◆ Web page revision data
******************************
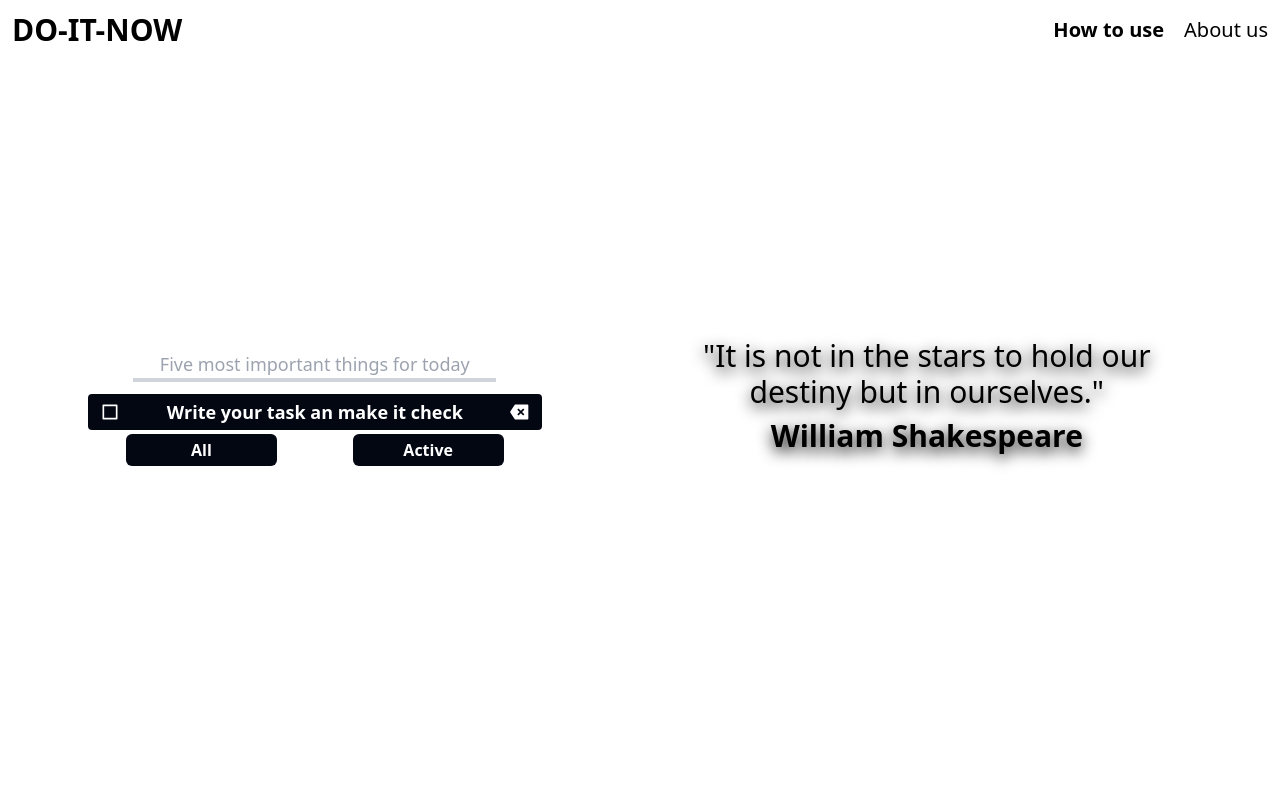
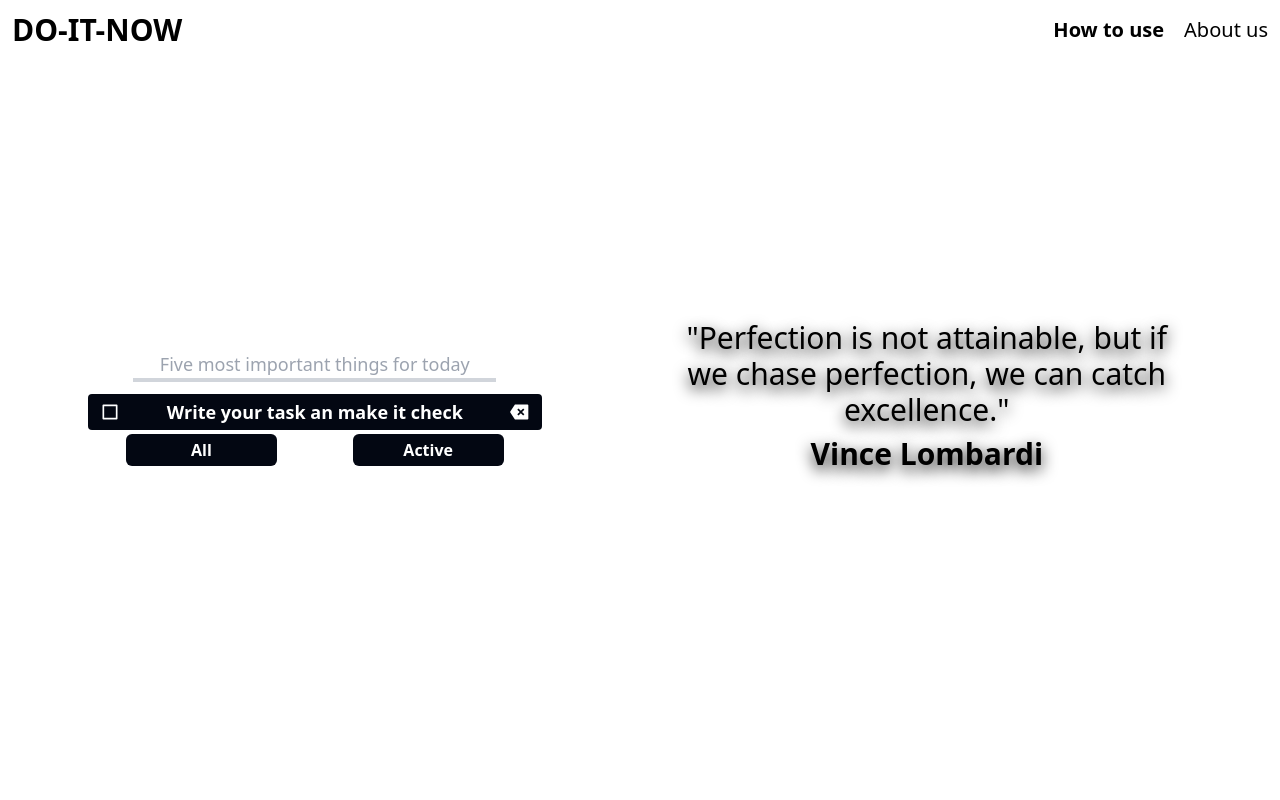
Before and after one commit to fantasyfuerte/DO-IT-PROJECT, a React (Vite) app: page / in a window 1280 px wide. Shown: the top 800 px of the page. Built offline with nearby package versions, Linux system fonts and the light colour scheme.

Commit message:
Refactor QuotesApp to use dynamic quote index and add animation on quote change

```diff
--- a/src/QuotesApp/QuotesApp.tsx
+++ b/src/QuotesApp/QuotesApp.tsx
@@ -1,18 +1,20 @@
 import { useEffect, useState } from "react";
 import { Quotes } from "../constants";
 import { QuoteCard } from "./components/QuoteCard";
-import { motion } from "motion/react";
+import { motion, AnimatePresence } from "motion/react";
 
 const QuotesApp: React.FC = () => {
   function getRandomNumber(max: number): number {
     return Math.floor(Math.random() * max);
   }
 
-  const [currentIndex, setCurrentIndex] = useState(getRandomNumber(50));
+  const [currentIndex, setCurrentIndex] = useState(
+    getRandomNumber(Quotes.length)
+  );
 
   useEffect(() => {
     const intervalId = setInterval(() => {
-      setCurrentIndex(getRandomNumber(50));
+      setCurrentIndex(getRandomNumber(Quotes.length));
     }, 10000);
     return () => clearInterval(intervalId);
   }, []);
@@ -21,10 +23,19 @@ const QuotesApp: React.FC = () => {
     <motion.section
       initial={{ opacity: 0 }}
       animate={{ opacity: 1 }}
-      transition={{ delay: 1.8 }}
+      transition={{ duration: 0.5 }}
       className="mt-20 md:mt-0 md:ml-6 inline-block p-6 basis-3/5"
     >
-      <QuoteCard quote={Quotes[currentIndex]} />
+      <AnimatePresence mode="wait">
+        <motion.div
+          initial={{ opacity: 0 }}
+          animate={{ opacity: 1 }}
+          key={currentIndex}
+          exit={{ opacity: 0 }}
+        >
+          <QuoteCard quote={Quotes[currentIndex]} />
+        </motion.div>
+      </AnimatePresence>
     </motion.section>
   );
 };
```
******************************
◆ Exercise instructions
Copy each line above where "setCurrentIndex" appears.

◆ Reply to the exercise
-  const [currentIndex, setCurrentIndex] = useState(getRandomNumber(50));
+  const [currentIndex, setCurrentIndex] = useState(
-      setCurrentIndex(getRandomNumber(50));
+      setCurrentIndex(getRandomNumber(Quotes.length));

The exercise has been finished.